---------- GIVEN DATA

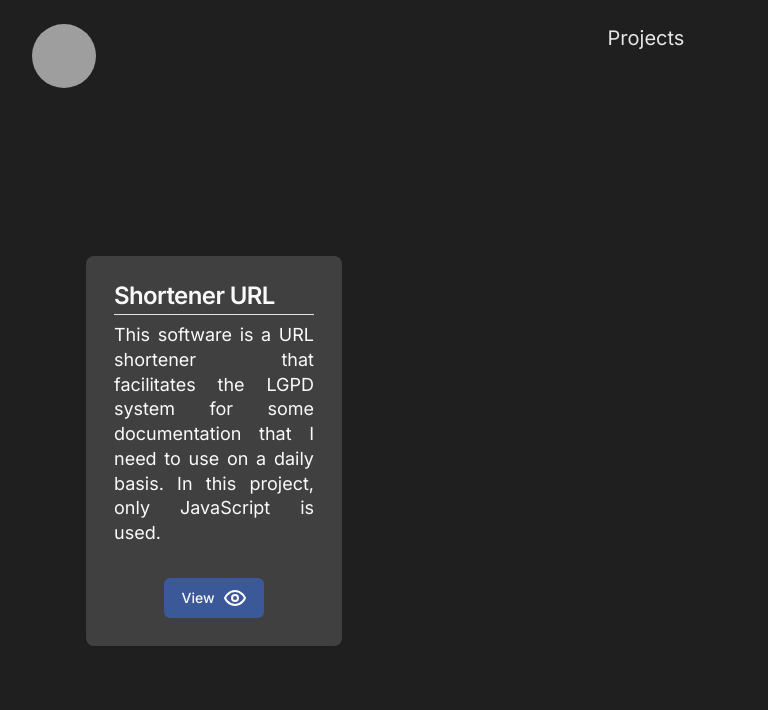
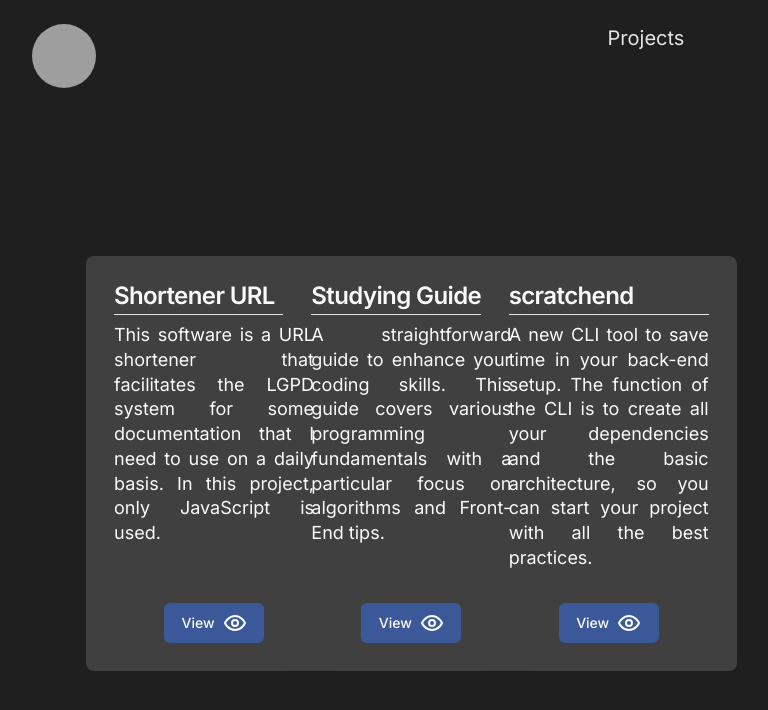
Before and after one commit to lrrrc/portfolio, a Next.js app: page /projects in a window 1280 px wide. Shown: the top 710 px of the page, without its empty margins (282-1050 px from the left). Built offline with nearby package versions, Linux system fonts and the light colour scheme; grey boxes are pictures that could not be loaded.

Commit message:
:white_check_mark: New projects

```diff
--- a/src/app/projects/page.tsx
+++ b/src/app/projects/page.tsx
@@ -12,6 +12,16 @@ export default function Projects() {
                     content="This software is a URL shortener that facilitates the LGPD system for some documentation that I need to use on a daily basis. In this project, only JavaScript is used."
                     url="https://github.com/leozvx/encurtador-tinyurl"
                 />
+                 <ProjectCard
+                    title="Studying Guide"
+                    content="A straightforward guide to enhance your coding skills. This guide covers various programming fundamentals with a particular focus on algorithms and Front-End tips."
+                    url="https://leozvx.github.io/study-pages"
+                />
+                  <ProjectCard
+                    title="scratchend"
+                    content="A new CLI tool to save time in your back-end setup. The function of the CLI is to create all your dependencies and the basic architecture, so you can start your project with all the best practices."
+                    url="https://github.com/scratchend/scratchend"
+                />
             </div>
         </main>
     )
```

--------------------

GOAL OF THE EXERCISE: Only the pictures are to be left out; print everything else in the listing exactly.

EXERCISE OUTPUT:
Before and after one commit to lrrrc/portfolio, a Next.js app: page /projects in a window 1280 px wide. Shown: the top 710 px of the page, without its empty margins (282-1050 px from the left). Built offline with nearby package versions, Linux system fonts and the light colour scheme; grey boxes are pictures that could not be loaded.

Commit message:
:white_check_mark: New projects

```diff
--- a/src/app/projects/page.tsx
+++ b/src/app/projects/page.tsx
@@ -12,6 +12,16 @@ export default function Projects() {
                     content="This software is a URL shortener that facilitates the LGPD system for some documentation that I need to use on a daily basis. In this project, only JavaScript is used."
                     url="https://github.com/leozvx/encurtador-tinyurl"
                 />
+                 <ProjectCard
+                    title="Studying Guide"
+                    content="A straightforward guide to enhance your coding skills. This guide covers various programming fundamentals with a particular focus on algorithms and Front-End tips."
+                    url="https://leozvx.github.io/study-pages"
+                />
+                  <ProjectCard
+                    title="scratchend"
+                    content="A new CLI tool to save time in your back-end setup. The function of the CLI is to create all your dependencies and the basic architecture, so you can start your project with all the best practices."
+                    url="https://github.com/scratchend/scratchend"
+                />
             </div>
         </main>
     )
```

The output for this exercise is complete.